As I wander around Ken spots me and grabs me and says ‘all day and you couldn’t come up with a figure’. You have to hold your nose as you say those words to replicate his nasal tone accurately. We are having a good-humoured battle of words when David Blunkett come up. Ken introduces me and we shake hands. Blunkett comments on how warm my hands are and Ken makes I suppose what was meant to be a funny remark something about being careful about women with warm hands – can’t remember exactly – but I was acutely embarrassed.

Ken mentions my plans to stand for Parliament. Blunkett says that if we take the council and I have a chance to be leader of the council as he was in Sheffield, that would be even better than going to Parliament. Well – Neil Williams is our leader of the Lib Dem council group and in 2006 if we take the council as we intend, he will be a great leader.

Blunkett then says that he cannot wish me luck in the election (for obvious reasons) but wishes me well personally. Then he and his dog move off.

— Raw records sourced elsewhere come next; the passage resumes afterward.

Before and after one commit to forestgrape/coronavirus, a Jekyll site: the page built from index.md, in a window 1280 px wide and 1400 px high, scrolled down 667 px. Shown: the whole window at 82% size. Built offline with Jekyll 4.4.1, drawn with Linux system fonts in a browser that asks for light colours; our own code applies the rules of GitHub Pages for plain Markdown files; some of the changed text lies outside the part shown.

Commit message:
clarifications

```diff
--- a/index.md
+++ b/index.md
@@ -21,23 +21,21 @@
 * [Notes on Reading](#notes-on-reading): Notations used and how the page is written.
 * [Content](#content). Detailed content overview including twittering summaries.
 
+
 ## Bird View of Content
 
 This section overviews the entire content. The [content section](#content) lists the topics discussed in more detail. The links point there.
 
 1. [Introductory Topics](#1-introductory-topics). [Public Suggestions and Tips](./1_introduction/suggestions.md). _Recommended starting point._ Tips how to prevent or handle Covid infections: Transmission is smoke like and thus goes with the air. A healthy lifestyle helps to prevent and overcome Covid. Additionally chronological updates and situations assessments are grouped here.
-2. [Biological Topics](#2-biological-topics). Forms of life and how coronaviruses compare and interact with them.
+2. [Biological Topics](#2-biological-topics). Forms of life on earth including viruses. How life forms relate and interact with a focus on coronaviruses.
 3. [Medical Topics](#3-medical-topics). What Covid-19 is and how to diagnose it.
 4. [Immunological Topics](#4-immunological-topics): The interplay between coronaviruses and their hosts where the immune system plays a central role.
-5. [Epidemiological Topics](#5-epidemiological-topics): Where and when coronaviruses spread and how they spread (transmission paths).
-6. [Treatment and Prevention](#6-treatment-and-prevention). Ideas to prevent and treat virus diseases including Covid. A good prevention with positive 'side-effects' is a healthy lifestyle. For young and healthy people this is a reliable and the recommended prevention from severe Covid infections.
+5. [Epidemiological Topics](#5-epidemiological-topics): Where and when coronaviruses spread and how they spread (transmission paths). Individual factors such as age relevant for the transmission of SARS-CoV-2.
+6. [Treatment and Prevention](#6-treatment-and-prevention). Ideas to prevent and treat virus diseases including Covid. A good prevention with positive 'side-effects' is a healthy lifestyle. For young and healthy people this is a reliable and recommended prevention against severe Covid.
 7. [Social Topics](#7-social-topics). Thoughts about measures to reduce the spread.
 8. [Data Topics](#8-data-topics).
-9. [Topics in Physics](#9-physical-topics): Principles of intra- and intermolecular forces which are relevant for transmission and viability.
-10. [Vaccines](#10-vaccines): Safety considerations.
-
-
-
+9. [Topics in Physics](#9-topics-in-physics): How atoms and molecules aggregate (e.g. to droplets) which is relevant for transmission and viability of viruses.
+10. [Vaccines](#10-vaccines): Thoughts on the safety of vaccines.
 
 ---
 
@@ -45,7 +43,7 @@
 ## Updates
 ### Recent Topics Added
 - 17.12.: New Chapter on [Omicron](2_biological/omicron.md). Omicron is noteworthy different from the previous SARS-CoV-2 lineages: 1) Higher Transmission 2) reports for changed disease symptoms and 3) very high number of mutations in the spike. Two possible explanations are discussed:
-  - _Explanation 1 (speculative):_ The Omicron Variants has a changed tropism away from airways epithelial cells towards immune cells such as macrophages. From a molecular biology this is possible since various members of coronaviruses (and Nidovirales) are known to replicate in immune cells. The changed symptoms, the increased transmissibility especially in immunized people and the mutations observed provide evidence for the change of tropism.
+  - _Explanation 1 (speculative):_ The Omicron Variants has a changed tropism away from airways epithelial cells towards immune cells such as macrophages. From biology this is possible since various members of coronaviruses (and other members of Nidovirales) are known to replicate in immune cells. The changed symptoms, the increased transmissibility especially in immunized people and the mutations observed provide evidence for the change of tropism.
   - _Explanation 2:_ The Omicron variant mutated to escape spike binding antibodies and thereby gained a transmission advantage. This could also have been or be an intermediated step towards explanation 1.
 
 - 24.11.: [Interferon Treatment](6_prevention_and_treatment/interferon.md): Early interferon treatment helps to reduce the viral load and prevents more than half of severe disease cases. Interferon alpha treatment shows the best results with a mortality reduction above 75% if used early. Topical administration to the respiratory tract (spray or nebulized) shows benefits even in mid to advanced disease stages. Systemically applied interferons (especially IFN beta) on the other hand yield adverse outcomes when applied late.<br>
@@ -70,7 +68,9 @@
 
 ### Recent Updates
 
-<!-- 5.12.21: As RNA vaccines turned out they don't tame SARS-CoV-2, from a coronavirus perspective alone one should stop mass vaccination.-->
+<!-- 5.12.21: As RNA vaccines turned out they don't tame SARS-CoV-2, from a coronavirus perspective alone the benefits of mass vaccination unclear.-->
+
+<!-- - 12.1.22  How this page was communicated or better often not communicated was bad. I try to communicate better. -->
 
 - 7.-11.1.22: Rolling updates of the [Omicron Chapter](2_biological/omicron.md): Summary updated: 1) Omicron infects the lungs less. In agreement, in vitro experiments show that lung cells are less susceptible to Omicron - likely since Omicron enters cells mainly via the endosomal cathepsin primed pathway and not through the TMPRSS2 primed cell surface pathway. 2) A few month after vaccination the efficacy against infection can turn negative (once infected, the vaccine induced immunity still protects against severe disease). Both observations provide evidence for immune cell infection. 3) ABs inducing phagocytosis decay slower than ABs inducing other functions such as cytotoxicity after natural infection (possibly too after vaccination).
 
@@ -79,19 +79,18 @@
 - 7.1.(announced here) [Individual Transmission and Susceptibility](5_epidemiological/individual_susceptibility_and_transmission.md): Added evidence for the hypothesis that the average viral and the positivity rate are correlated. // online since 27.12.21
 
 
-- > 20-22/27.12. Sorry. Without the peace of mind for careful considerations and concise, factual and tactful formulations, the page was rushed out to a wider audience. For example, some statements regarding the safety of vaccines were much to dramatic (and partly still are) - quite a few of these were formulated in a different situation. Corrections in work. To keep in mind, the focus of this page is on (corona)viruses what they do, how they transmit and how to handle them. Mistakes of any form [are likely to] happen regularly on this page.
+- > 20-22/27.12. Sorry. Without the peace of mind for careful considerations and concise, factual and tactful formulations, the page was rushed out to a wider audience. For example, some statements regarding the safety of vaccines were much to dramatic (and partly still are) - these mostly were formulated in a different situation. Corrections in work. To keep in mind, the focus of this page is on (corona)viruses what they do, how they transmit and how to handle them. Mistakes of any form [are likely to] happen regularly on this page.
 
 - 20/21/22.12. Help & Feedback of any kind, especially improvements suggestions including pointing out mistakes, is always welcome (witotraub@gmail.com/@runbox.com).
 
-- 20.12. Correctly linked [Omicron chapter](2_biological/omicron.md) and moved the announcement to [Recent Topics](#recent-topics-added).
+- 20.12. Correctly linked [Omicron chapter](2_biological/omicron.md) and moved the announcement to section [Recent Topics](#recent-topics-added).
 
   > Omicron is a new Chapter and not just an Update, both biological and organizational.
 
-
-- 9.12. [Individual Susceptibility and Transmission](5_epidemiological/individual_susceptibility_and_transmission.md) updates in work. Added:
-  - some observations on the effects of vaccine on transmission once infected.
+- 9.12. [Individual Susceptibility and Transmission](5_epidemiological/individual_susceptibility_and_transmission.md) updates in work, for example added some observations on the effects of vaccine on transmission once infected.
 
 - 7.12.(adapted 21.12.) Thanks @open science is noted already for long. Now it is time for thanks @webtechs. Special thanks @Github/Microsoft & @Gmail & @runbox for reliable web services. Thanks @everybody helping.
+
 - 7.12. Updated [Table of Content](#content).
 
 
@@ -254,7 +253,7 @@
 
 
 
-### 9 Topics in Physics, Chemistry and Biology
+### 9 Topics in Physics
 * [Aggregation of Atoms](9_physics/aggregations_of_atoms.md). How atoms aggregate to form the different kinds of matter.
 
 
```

I was so aware of everything that has happened to him in recent months – how could I not be? Many times I wished him to leave office – but never for the reasons he had to in the end. I believe we are edging towards an illiberal and authoritarian state – much of it driven by him – but in his personal life I am sympathetic.

David Blunkett

It’s a bummer when you have to go to a black tie do straight from work.

Should I wear my ball gown to City Hall all day, go home and change or take it to work and change? Happily, I don’t have a ball gown and have got this down to a fine art. I wear a black (reasonably nice) suit to work with normal t-shirt – and then change the t-shirt for a frilly evening top and in a twinkling – I can go to the ball.

Actually, it’s not a ball, but the Stephen Lawrence Charitable Trust dinner at the Dorchester, and yes I have declared it (or asked my PA to) in the declarations of hospitality accepted. It was a fantastic evening and I hope it raised lots of money for the trust which is doing incredible work.

They had there the students who are in receipt of bursaries to study architecture and it was incredibly moving to see that out of the appalling murder of Stephen has come some real good.

It was quite a line-up of speakers and guests. Outside of the trustees, there was a bevy of cabinet ministers including Blunkett and even Cherie Blair put in an appearance. Of course, everyone was staring at Blunkett.

I can’t imagine what it is like to have to go to such a high profile do in the middle of all the furore going on about his love life and visa doings. To his credit, as he went up to speak, his first line was ‘I am seeking popularity…’ It raised a laugh – but his problems won’t go away.

Paul Boateng gave one of the weirdest speeches I have ever heard. I don’t know if that is his usual style of delivery but I have never heard such a bizarre delivery. Jack Straw was Jack Straw. The real star was Doreen Lawrence. She is just a fantastic woman.

The invite said ‘carriages at 2.00 am’. Well – I don’t have a carriage and 2 is way past my bedtime – so I left at midnight. Telling my children about the evening later when I got home – I mentioned that the Fame Academy star Lemar was there. Forget Blunkett and Cherie – I was in the doghouse for not getting his autograph.